From Russia with love

Russian street artist P183 is covering Moscow with his politically charged murals – and says he's doing it for a 'strong, educated and cultured homeland'

Decorating the walls of Moscow with politically fuelled graffiti isn't met with quite the same admiration as it is in the UK, yet an artist known only as P183 has made a name for himself by capturing the zeitgeist of modern-day Russia in his work.

P183's portfolio includes a sprawling mural of a masked protester holding a flare, a CCTV camera fitted with machine guns and a cardboard cut-out of a young girl hanging baubles on a barbed-wire fence. After gaining notoriety when photographs of his art got picked up around the world, he is now preparing a new series that will be unveiled around the Moscow streets soon.

Dubbed the Russian Banksy, or "Bankski", his art resembles the world's best-known street artist, although P183 insists he has never tried to imitate the Bristolian. Speaking from Moscow over Skype, dressed in his usual black garb and balaclava, he says: "I fully understand that we both have a common cause, but I never sought to emulate him or anyone else. I use the songs of people such as Yegor Letov and Konstantin Kinchev for inspiration – not public figures."

P183 first began writing poems at the age of 11 on the Tsoi Wall in Moscow, which pays tribute to Soviet musician Viktor Tsoi. Then as he got older, he began to spray murals elsewhere in the city. Lately he has set up guerrilla installations, including a giant fork shovelling industrial piping that looks like a plate of spaghetti.

As with most street artists, P183's canvas is all too soon covered with grey paint by the authorities. "The city government is categorically against street art, so any wall drawings are painted over. Graffiti with political meaning and social subtext are painted over especially fast," he says.

At the mere mention of this week's Russian election, he scowls. "I'm not going to talk about Putin, it's too much. In our country, there is a very heavy atmosphere. People are closed-minded, and money is the most important thing. Our state does not support creativity. To me, street art is a tool to send thoughts to people."

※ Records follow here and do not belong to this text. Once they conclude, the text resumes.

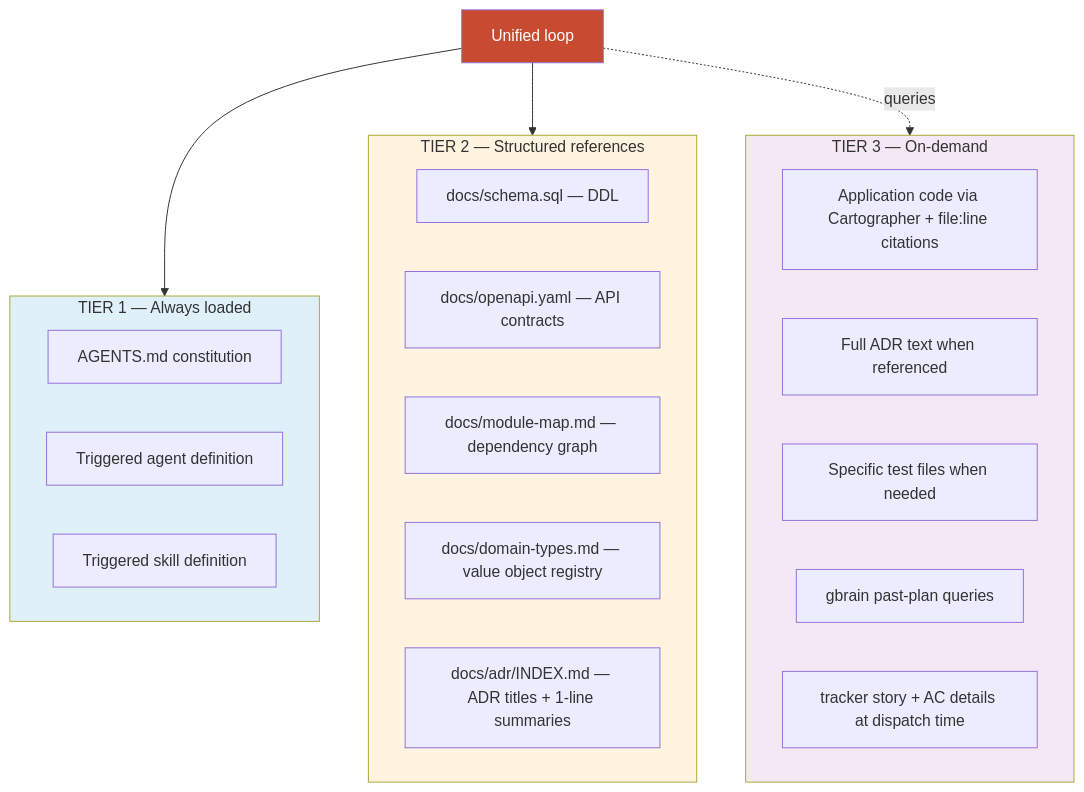
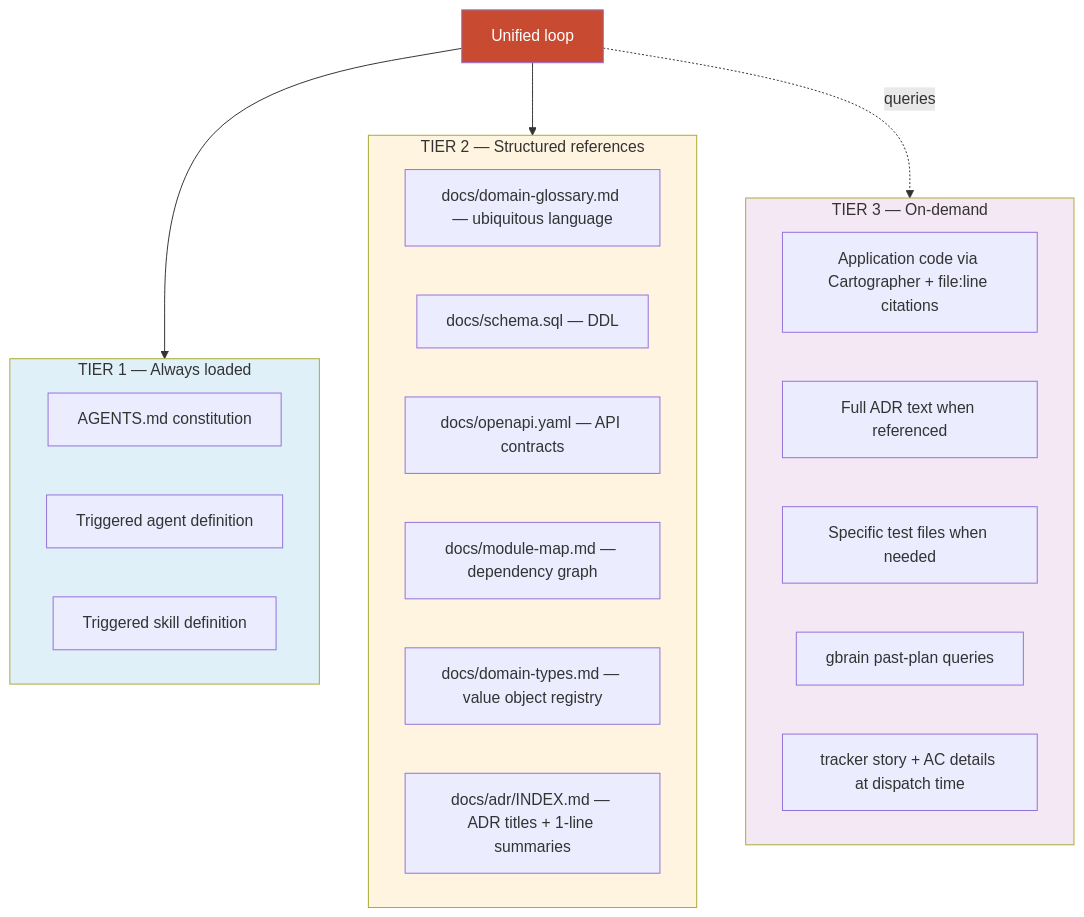
One commit to nlawstudio/ai-refinement-method changed diagram 16 of 17 in METHOD.md. Above: the diagram before and after it, drawn with Mermaid. The commit also changed other lines of this file and 28 other files, not shown here.

````diff
--- a/METHOD.md
+++ b/METHOD.md
@@ -1163,33 +1214,34 @@
 ```mermaid
 flowchart TB
     subgraph Always["TIER 1 — Always loaded"]
         A1[AGENTS.md constitution]
         A2[Triggered agent definition]
         A3[Triggered skill definition]
     end
 
     subgraph Structured["TIER 2 — Structured references"]
+        S0[docs/domain-glossary.md — ubiquitous language]
         S1[docs/schema.sql — DDL]
         S2[docs/openapi.yaml — API contracts]
         S3[docs/module-map.md — dependency graph]
         S4[docs/domain-types.md — value object registry]
         S5[docs/adr/INDEX.md — ADR titles + 1-line summaries]
     end
 
     subgraph OnDemand["TIER 3 — On-demand"]
         O1[Application code via Cartographer + file:line citations]
         O2[Full ADR text when referenced]
         O3[Specific test files when needed]
         O4[gbrain past-plan queries]
         O5[tracker story + AC details at dispatch time]
     end
 
     Loop[Unified loop] --> Always
     Loop --> Structured
     Loop -.queries.-> OnDemand
 
     style Loop fill:#C84B31,color:#fff
     style Always fill:#e0f0f8
     style Structured fill:#fff4e0
     style OnDemand fill:#f4e8f4
 ```
````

His motivation remains "to have a strong, educated and cultured homeland". If photographers continue to get to his work before the authorities, he may help to achieve just that.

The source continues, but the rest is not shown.